PROBLEM STATEMENT
Looking at the entries below, how many lines include the word "CenterVertically"? Answer with the number alone.

AVAILABLE DATA section start

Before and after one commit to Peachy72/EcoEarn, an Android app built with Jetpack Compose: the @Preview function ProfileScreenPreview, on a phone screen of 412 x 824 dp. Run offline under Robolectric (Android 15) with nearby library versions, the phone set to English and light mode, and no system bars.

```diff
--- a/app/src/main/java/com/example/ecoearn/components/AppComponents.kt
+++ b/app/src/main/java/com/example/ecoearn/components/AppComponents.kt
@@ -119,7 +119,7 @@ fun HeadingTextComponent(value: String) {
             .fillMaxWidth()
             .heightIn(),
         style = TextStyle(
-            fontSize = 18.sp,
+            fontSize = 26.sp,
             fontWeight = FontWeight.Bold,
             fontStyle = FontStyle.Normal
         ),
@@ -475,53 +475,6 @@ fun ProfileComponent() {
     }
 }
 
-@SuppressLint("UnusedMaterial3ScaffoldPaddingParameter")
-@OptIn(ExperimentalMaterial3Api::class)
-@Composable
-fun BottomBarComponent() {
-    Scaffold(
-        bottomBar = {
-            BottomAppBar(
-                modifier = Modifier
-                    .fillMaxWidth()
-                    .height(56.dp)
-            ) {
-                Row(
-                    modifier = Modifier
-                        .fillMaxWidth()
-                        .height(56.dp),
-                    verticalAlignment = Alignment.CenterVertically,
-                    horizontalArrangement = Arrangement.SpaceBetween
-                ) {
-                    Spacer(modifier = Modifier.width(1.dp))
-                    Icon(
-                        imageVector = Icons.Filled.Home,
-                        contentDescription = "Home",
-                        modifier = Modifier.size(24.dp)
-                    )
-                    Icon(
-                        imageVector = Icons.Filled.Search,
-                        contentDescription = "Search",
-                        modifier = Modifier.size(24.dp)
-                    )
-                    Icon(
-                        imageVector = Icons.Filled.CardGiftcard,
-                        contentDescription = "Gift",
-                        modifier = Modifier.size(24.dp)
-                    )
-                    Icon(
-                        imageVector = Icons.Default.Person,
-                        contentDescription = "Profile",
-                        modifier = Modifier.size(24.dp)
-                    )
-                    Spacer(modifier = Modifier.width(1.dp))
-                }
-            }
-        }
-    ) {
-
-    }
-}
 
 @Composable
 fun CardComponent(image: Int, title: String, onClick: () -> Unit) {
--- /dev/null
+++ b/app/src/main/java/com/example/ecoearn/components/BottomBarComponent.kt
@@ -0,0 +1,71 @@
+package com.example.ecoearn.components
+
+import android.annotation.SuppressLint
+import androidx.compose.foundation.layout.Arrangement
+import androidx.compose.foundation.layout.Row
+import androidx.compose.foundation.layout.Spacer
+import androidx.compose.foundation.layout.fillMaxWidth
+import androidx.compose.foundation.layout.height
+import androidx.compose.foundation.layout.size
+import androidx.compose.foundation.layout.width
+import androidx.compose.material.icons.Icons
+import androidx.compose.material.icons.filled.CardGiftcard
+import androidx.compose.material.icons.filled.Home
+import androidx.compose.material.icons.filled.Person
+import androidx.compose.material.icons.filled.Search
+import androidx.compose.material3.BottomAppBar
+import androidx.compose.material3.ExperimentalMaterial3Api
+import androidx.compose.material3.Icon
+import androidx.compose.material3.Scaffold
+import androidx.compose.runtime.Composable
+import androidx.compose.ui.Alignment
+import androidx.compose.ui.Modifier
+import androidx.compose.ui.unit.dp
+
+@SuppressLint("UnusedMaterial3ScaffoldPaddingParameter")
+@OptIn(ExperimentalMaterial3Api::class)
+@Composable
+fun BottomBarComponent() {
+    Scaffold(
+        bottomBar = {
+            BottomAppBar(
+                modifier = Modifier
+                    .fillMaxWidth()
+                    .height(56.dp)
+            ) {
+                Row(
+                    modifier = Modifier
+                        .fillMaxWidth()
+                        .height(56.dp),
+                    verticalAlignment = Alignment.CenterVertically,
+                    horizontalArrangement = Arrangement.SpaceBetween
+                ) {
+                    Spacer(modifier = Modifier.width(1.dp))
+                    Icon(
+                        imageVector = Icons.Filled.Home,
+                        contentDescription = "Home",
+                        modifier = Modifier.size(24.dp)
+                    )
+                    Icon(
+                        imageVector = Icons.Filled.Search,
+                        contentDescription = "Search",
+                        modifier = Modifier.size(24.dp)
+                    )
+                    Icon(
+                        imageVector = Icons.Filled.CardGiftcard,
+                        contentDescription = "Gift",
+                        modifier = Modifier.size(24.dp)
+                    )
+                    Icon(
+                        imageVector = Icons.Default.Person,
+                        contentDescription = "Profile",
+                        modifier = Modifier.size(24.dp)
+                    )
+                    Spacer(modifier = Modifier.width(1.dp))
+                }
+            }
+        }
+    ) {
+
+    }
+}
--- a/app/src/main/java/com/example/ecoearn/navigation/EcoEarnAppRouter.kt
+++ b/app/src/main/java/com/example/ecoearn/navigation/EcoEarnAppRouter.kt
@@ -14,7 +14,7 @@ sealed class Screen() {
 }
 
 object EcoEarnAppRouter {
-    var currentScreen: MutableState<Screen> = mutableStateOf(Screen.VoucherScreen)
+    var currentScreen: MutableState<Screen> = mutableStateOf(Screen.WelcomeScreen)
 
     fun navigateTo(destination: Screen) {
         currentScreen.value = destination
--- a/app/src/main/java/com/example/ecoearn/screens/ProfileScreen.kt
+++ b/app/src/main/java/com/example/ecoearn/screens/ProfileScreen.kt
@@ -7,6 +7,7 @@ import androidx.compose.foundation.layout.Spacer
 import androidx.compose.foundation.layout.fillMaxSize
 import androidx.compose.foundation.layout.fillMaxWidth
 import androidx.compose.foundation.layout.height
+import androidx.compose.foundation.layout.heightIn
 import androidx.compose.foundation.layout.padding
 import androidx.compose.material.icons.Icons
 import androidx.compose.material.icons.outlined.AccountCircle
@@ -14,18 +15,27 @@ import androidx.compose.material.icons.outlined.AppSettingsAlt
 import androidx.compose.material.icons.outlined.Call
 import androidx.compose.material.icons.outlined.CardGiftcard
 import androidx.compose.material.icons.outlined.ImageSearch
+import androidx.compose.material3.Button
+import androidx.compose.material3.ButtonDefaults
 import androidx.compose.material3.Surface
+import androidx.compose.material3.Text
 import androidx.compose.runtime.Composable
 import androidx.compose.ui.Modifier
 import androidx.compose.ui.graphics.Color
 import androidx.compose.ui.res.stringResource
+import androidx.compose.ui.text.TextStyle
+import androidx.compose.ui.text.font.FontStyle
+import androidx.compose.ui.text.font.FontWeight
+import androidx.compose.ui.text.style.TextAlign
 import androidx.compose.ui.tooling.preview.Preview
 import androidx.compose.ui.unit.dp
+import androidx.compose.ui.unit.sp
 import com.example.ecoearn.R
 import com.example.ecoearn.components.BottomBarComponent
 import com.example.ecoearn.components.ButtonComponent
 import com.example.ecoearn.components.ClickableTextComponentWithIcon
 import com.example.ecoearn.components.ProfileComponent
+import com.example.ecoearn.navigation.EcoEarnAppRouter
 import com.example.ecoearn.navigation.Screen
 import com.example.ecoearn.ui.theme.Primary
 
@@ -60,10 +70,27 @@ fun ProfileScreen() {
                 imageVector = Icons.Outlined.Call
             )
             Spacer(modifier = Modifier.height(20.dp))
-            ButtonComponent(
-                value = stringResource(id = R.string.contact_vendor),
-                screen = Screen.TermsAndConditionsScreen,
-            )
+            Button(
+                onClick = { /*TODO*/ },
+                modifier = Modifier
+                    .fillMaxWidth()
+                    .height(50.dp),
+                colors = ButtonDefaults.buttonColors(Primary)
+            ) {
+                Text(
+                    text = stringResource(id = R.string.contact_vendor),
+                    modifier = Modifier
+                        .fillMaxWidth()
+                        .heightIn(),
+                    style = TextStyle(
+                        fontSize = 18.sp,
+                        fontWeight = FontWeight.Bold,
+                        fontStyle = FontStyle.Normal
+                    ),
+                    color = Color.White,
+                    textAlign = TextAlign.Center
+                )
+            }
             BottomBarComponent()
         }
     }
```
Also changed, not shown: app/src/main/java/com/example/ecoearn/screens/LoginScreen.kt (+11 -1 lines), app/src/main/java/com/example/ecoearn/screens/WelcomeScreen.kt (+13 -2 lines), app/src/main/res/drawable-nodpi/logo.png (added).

AVAILABLE DATA section end

WRITTEN SOLUTION
2